Illusion by Edith Rode
Translated by Ann and Peter Thornton
I must confess that it wasn't originally my idea but it was I who
carried it out. One day at Versailles I overheard a man say, "I'm
going to dig up a chestnut shoot and take it home in my suit-case. I
want my boy to have a chestnut tree from Versailles and I don't think
it will die if I wrap it in damp moss and tie it up in grease-proof
What a delightful idea, I thought, and decided to do the same thing
myself. So a tiny chestnut shoot, wrapped in moss and grease-proof
paper, made the journey from France to Denmark in my suitcase.
That is to say, no one will ever know exactly where our ways
parted. It may have been that the hand of some rummaging Custom's
official had found the clammy lump and hastily put it down, or
possibly some chambermaid or other had dropped it with a gasp of
horror. I shall never know. It had certainly disappeared by the time I
None of this would have mattered at all if I hadn't already written
to a very great friend of mine that I was bringing him a tiny chestnut
tree from Versailles. I couldn't disappoint him. If it had been a tie
or a pair of gloves, I could have explained it away—I could say they
had been stolen or that I had forgotten them and given him something
else instead—but a chestnut tree—even a very small one—from
VERSAILLES—is virtually irreplacable.
But as I hadn't got it I would have to get one, which I finally
managed to do at a little flower shop on the outskirts of the city. It
wasn't quite as tiny as the original which had really been no more
than a sprouting conker, but it was the smallest, most pathetic tree I
could find and the one that best answered to the description in my
letter—a pale, sickly, unhealthy-looking shoot with two minute
My friend was delighted with it. "I just can't imagine how you
found room for such a huge tree in your suit-case," he said.
'Huge tree' was certainly a fantastic exaggeration but I let it
pass as in point of fact I neither had, nor even could have found room
for it in my suit-case.
The tree eventually flourished, after a slow start: "It had to
become acclimatised," my friend explained.

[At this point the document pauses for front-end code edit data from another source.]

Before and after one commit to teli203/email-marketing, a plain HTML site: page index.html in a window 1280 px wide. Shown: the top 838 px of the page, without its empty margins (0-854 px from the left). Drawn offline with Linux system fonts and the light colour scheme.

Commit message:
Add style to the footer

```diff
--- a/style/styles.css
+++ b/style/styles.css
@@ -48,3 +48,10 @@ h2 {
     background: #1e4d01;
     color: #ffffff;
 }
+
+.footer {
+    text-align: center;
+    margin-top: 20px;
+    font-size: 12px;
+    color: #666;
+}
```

The word 'acclimatised'
quickly made me change the subject.
One day he had to go away and left the tree in my care. Then what

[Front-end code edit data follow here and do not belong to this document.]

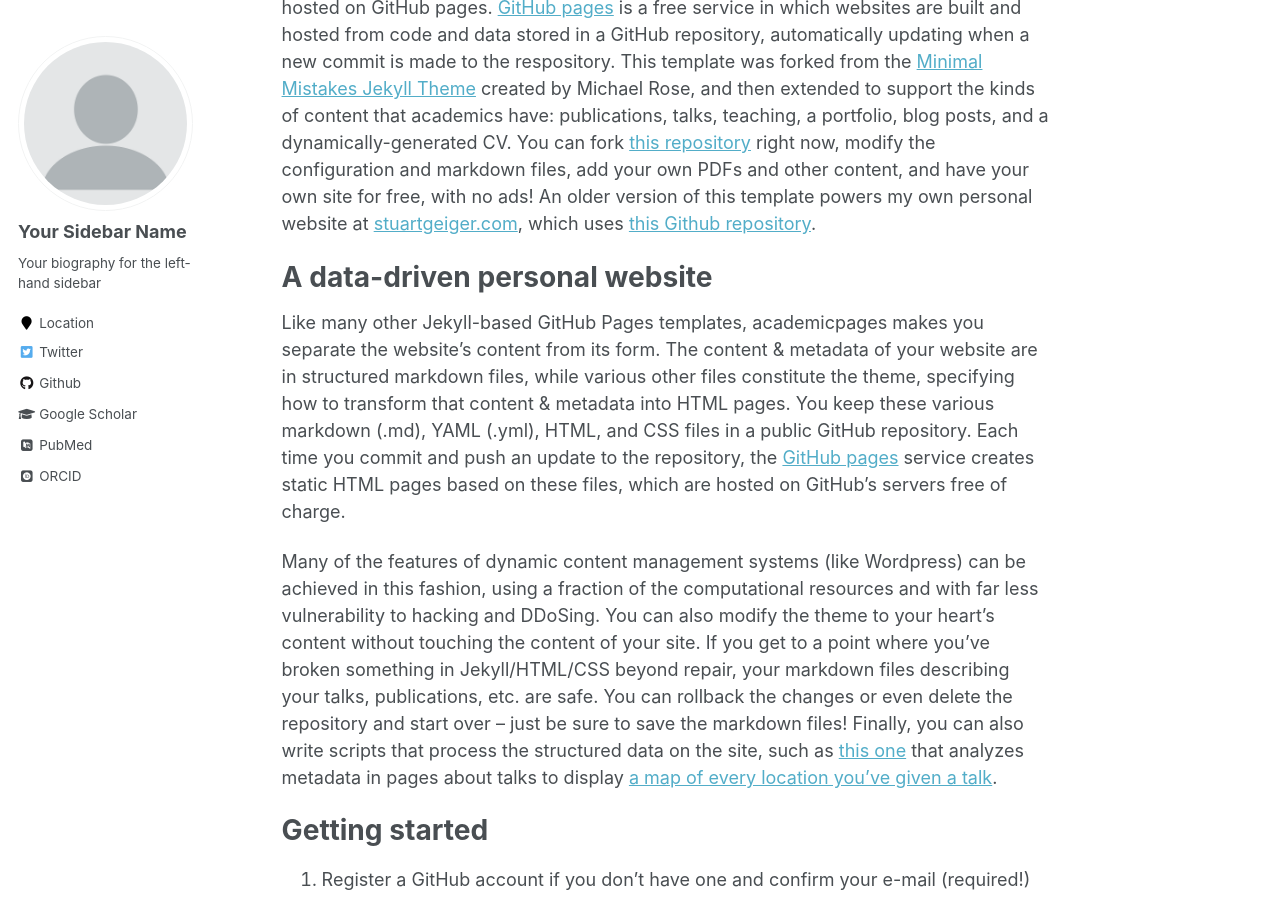
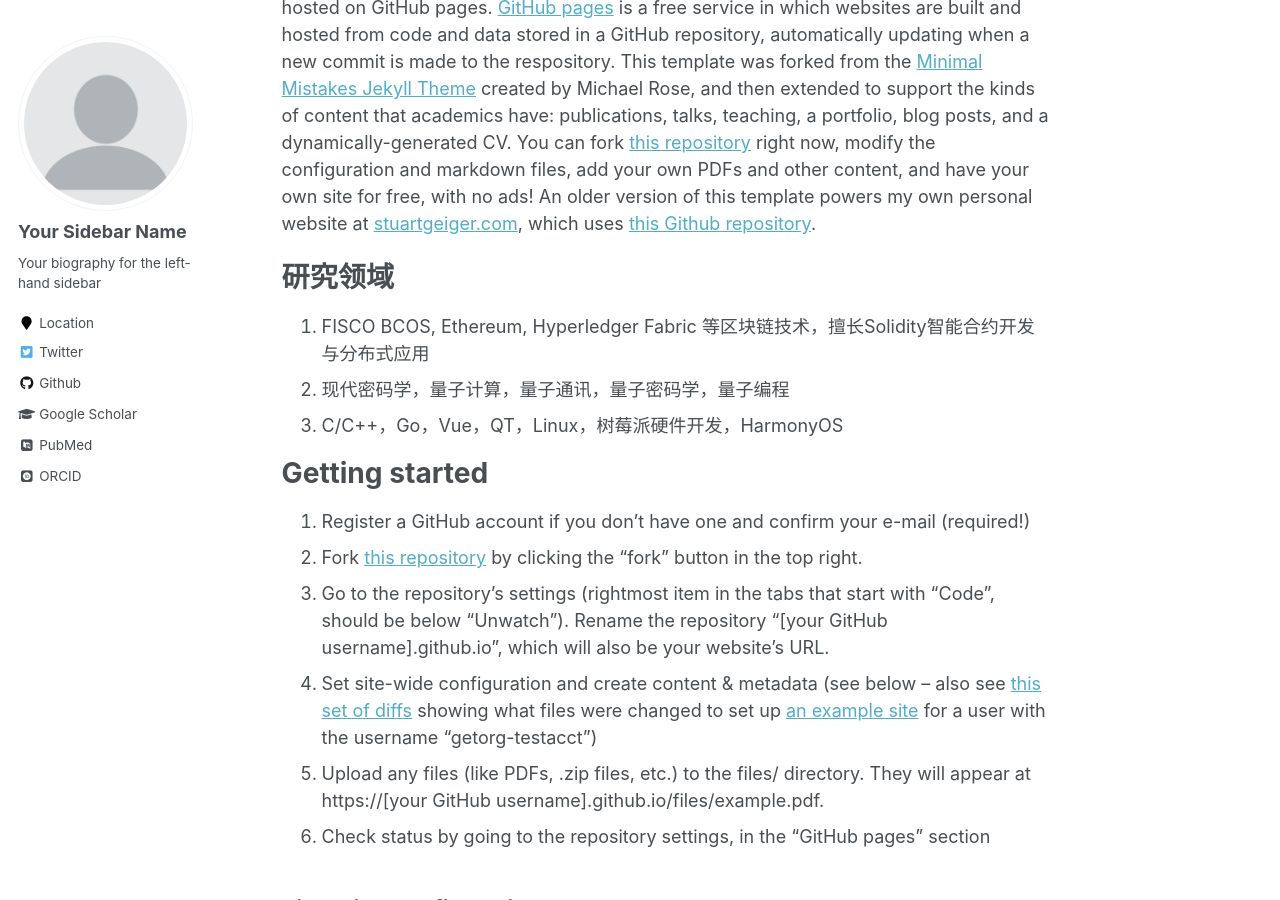
Before and after one commit to cuiyuchain/cuiyuchain.github.io, a Jekyll site: the page built from _pages/about.md, in a window 1280 px wide and 900 px high, scrolled down 221 px. Built offline with Jekyll 4.4.1, drawn with Linux system fonts in a browser that asks for light colours; some web fonts are replaced.

Commit message:
Update about.md

```diff
--- a/_pages/about.md
+++ b/_pages/about.md
@@ -10,11 +10,12 @@
 
 This is the front page of a website that is powered by the [academicpages template](https://github.com/academicpages/academicpages.github.io) and hosted on GitHub pages. [GitHub pages](https://pages.github.com) is a free service in which websites are built and hosted from code and data stored in a GitHub repository, automatically updating when a new commit is made to the respository. This template was forked from the [Minimal Mistakes Jekyll Theme](https://mmistakes.github.io/minimal-mistakes/) created by Michael Rose, and then extended to support the kinds of content that academics have: publications, talks, teaching, a portfolio, blog posts, and a dynamically-generated CV. You can fork [this repository](https://github.com/academicpages/academicpages.github.io) right now, modify the configuration and markdown files, add your own PDFs and other content, and have your own site for free, with no ads! An older version of this template powers my own personal website at [stuartgeiger.com](http://stuartgeiger.com), which uses [this Github repository](https://github.com/staeiou/staeiou.github.io).
 
-A data-driven personal website
+研究领域
 ======
-Like many other Jekyll-based GitHub Pages templates, academicpages makes you separate the website's content from its form. The content & metadata of your website are in structured markdown files, while various other files constitute the theme, specifying how to transform that content & metadata into HTML pages. You keep these various markdown (.md), YAML (.yml), HTML, and CSS files in a public GitHub repository. Each time you commit and push an update to the repository, the [GitHub pages](https://pages.github.com/) service creates static HTML pages based on these files, which are hosted on GitHub's servers free of charge.
+1. FISCO BCOS, Ethereum, Hyperledger Fabric 等区块链技术，擅长Solidity智能合约开发与分布式应用
+2. 现代密码学，量子计算，量子通讯，量子密码学，量子编程
+3. C/C++，Go，Vue，QT，Linux，树莓派硬件开发，HarmonyOS
 
-Many of the features of dynamic content management systems (like Wordpress) can be achieved in this fashion, using a fraction of the computational resources and with far less vulnerability to hacking and DDoSing. You can also modify the theme to your heart's content without touching the content of your site. If you get to a point where you've broken something in Jekyll/HTML/CSS beyond repair, your markdown files describing your talks, publications, etc. are safe. You can rollback the changes or even delete the repository and start over -- just be sure to save the markdown files! Finally, you can also write scripts that process the structured data on the site, such as [this one](https://github.com/academicpages/academicpages.github.io/blob/master/talkmap.ipynb) that analyzes metadata in pages about talks to display [a map of every location you've given a talk](https://academicpages.github.io/talkmap.html).
 
 Getting started
 ======
```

happens—the thing just won't grow. First I give it a lot of water;
then no water at all. I put it in the sun; then in the shade. But all
to no avail. Slowly but surely it shrivels up while all my own plants
continue to flourish as usual and shoot up before my very eyes.
"Well now," I said, "I shall just have to get hold of another tree,
it will be the second. 'THE CHESTNUT TREE FROM VERSAILLES' IS JOLLY
WELL GOING TO BE A REALITY." But the very next day, before I have time
to carry out my plan, my friend arrives. He is standing in my room as
I come in, gazing at the dead tree. The tears spring to my eyes. Yes,
tears of genuine sorrow and possibly also of annoyance at his
unexpected arrival before I have managed to buy a replacement. But
women must never disclose that their tears are due to annoyance or are
caused by anything but pure and simple sorrow, and so I allow myself
to be consoled by my friend and even to smile in a melancholy fashion.
"Now," he said, "I'm going to tell you something that I had decided
never to tell a living soul, but I can't bear to see you so upset.
THAT TREE OVER THERE ISN'T THE CHESTNUT TREE FROM VERSAILLES AT ALL."
Completely taken aback, I try to gain time by demanding in a
somewhat belligerent tone: "What do you mean by that?"
"I bought it myself," he confesses. "The original tree from
Versailles died three days after I got it," (he blushes) "so I bought
this one so that you shouldn't be disappointed. Why do you look at me
in that way? Are you angry with me?"
I'm not angry, just slightly disappointed that there should be no
person in this world that one can really trust, but when I tell him
this he disarms me completely. "Oh, that's not true," he says, "one
can trust YOU." And he says it with such warm and genuine affection
that I believe him.